"The house is gone now, along with the animal shelters and out-buildings. The forest is grown up and there is no sign that once a man and a woman struggled there to raise a family and make a life for themselves. Only the tiny graveyard endures, not far from where the house itself stood. With Martha Corinne's eviction from Blue Rock Creek our link with our pioneer past was broken, but it remains with us today in our heritage, in our history and in our pride. Martha Corinne died in 1939, she was buried on the mountain beside her husband and infant son. Wade and Vera settled in the south-western part of the state, where Wade built their home and began a career which saw him become one of the country's most talented woodcarvers. Boone Walton was killed by a truck as he crossed the highway one night in 1943. He was carrying 2 gallons of moonshine".
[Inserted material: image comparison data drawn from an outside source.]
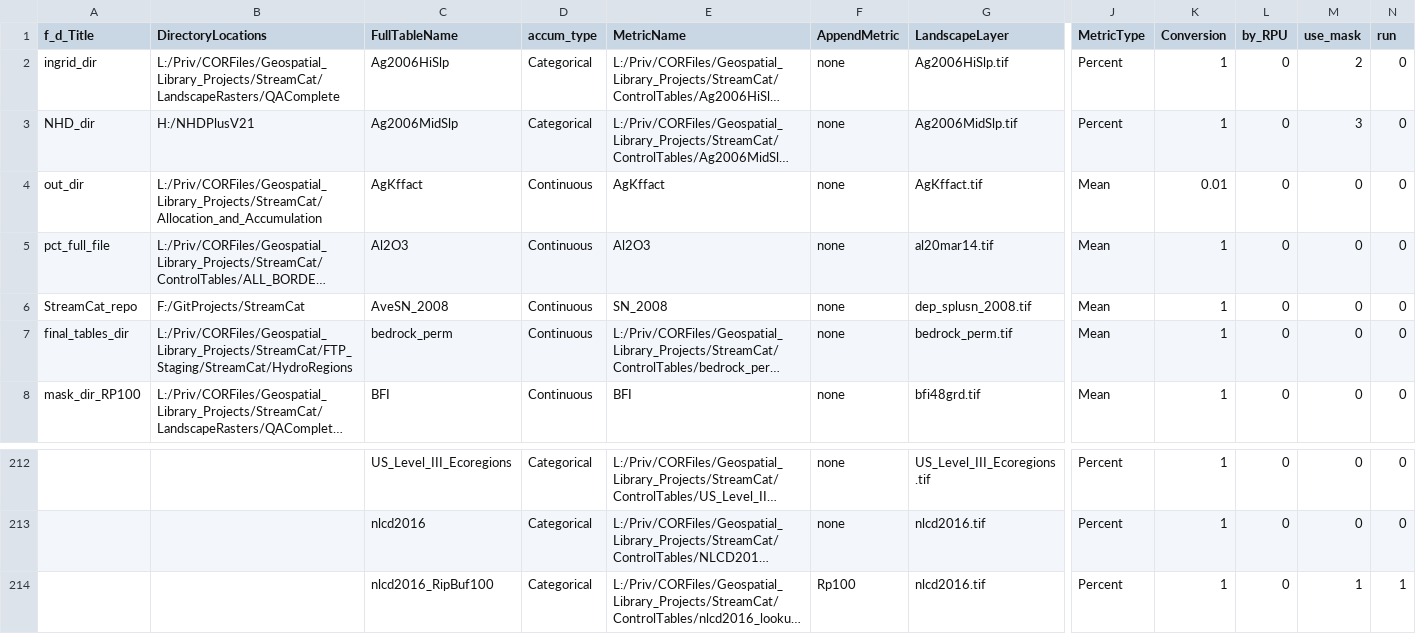
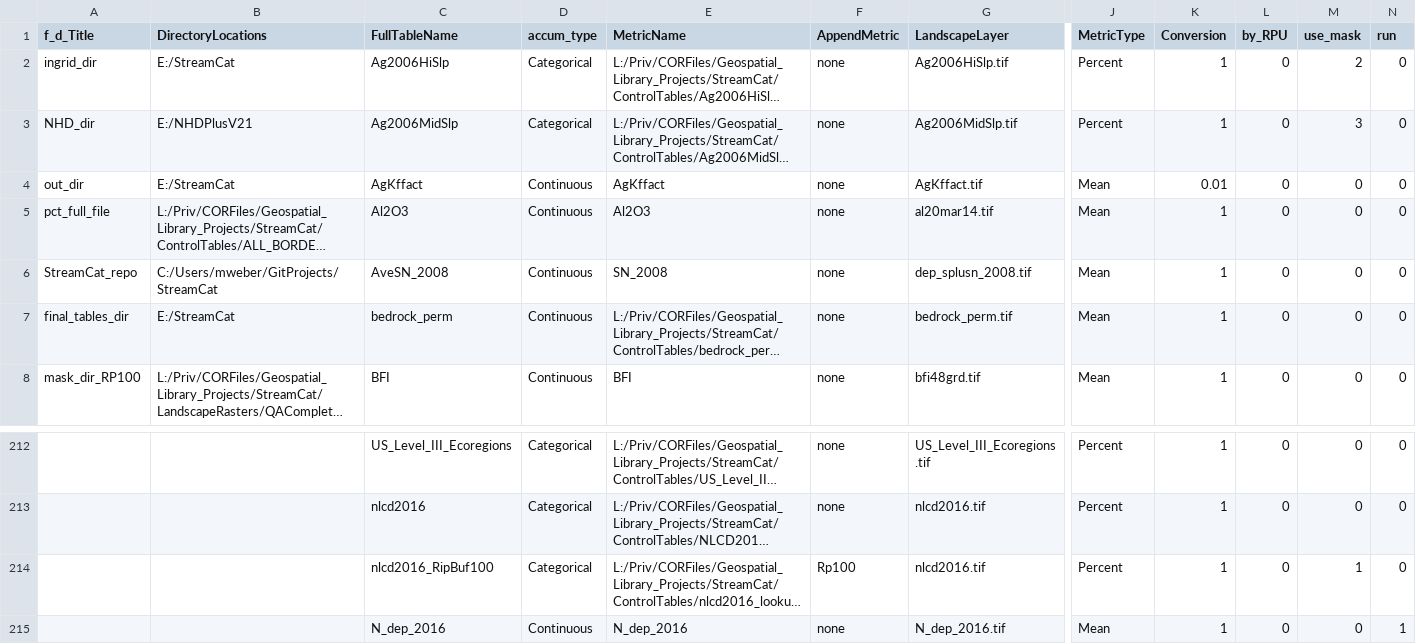
Before and after one commit to USEPA/StreamCat, a CSV file: ControlTable_StreamCat.csv, drawn as a sheet; only a part is shown, gaps mark what is left out; long unchanged cells end in …; rows hold the shown columns only; the diff names each change by its address in the sheet, - before the commit and + after, or states it on an @@ line.

```diff
--- a/ControlTable_StreamCat.csv
+++ b/ControlTable_StreamCat.csv
-B2 (DirectoryLocations): L:/Priv/CORFiles/Geospatial_Library_Projects/StreamCat/LandscapeRasters/QAComplete
+B2 (DirectoryLocations): E:/StreamCat
-B3 (DirectoryLocations): H:/NHDPlusV21
+B3 (DirectoryLocations): E:/NHDPlusV21
-B4 (DirectoryLocations): L:/Priv/CORFiles/Geospatial_Library_Projects/StreamCat/Allocation_and_Accumulation
+B4 (DirectoryLocations): E:/StreamCat
-B6 (DirectoryLocations): F:/GitProjects/StreamCat
+B6 (DirectoryLocations): C:/Users/mweber/GitProjects/StreamCat
-B7 (DirectoryLocations): L:/Priv/CORFiles/Geospatial_Library_Projects/StreamCat/FTP_Staging/StreamCat/HydroRegions
+B7 (DirectoryLocations): E:/StreamCat
-N214 (run): 1
+N214 (run): 0
+row 215:  |  | N_dep_2016 | Continuous | N_dep_2016 | none | N_dep_2016.tif | Mean | 1 | 0 | 0 | 1
```
Also changed, not shown: 2 other files.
Elizabeth: Mama, you promised me that song, and you forgot.
Olivia: First thing in the morning, Elizabeth.
Elizabeth: I'd sleep better if I heard it now.....
Olivia (sings):

            There's an old spinning wheel in the parlour
            Spinning dreams of the long, long ago
            Spinning dreams of an old-fashioned garden
            And a maid with her old-fashioned bow.

Elizabeth: You too, Daddy.
Olivia & John (sings):

            Sometimes it seems I can hear her in the twilight
            At the organ softly singing 'Old Black Joe'
            There's an old spinning wheel in the parlour
            Spinning dreams of the long, long ago.

Elizabeth: Goodnight Mama and Daddy.
Olivia: Goodnight, Elizabeth.
John: Goodnight, Elizabeth.



The season is late summer, just before the start of school.

The license plates on John’s truck are T825-41.

Aunt Martha Corrine Walton is the wife of Henry Walton. She died in 1935, and was buried next to her husband and infant son.

Henry Walton is Zeb’s oldest brother.

Cousin Boone Walton is the son of Martha Corrine. He died in 1943, after being hit by a car while crossing the highway carrying two jugs of moonshine.

Wade Walton is the Greatgrandson of Martha Corrine; and the Grandson of Boone. Wade has just returned from service in the United States Navy, after lying about his age (he is currently nineteen).

Vera Walton is the daughter of Ben Mouren of Hampton, Virginia. Ben died of lung disease in 1929. She is the wife of Boone. Vera is pregnant with their first daughter.

Wade and Vera settle in the southwest part of Virginia. Wade eventually became one of the country’s leading wood carver.

The lyrics for the song “Clementine” can be found at: The lyrics are: In a cavern, in a canyon, Excavating for a mine, Lived a miner, forty-niner, And his daughter, Clementine. Oh, my darling, oh, my darling, Oh, my darling Clementine, You are lost and gone forever, Dreadful sorry, Clementine

The lyrics for the song “On Top of Old Smokey” can be found at: The lyrics are: All covered with snow, I lost my true lover, From courtin' too slow. From courtin' too slow, dear, From courtin' too slow, I lost my true lover, From courtin' too slow.

The gravestone of Henry Walton states: “Henry Walton 1845-1921 Beloved Husband of Martha Corrine”.

Olivia and John sing the song “The Old Spinning Wheel” (that can be found at whose lyrics are: There's an old spinning wheel in the parlor, Spinning dreams of the long, long ago. Spinning dreams of an old fashioned garden, And a maid with her old fashioned beau, Sometimes it seems that I can hear her in the twilight. At the organ softly singing "Old Black Joe." There's an old spinning wheel in the parlor, Spinning dreams of the long, long a go.


Also appearing:

Martha Corinne Walton (Beulah Bondi), Boone Walton (Morgan Woodward), Wade Walton (Richard Hatch), Vera Walton (Lindsay V. Jones), Blake (Mills Watson), Lucas Avery (Paul Fix), Senator Burgess (William Quinn), Senator Rogers (Bill Erwin), Flagman (Casey Tibbs), Slim (Harry Pugh), Construction Worker (Randolph Dobbs), Oldest Boy (Hilliard Livingston), Youngest Boy (Eddie Rayden).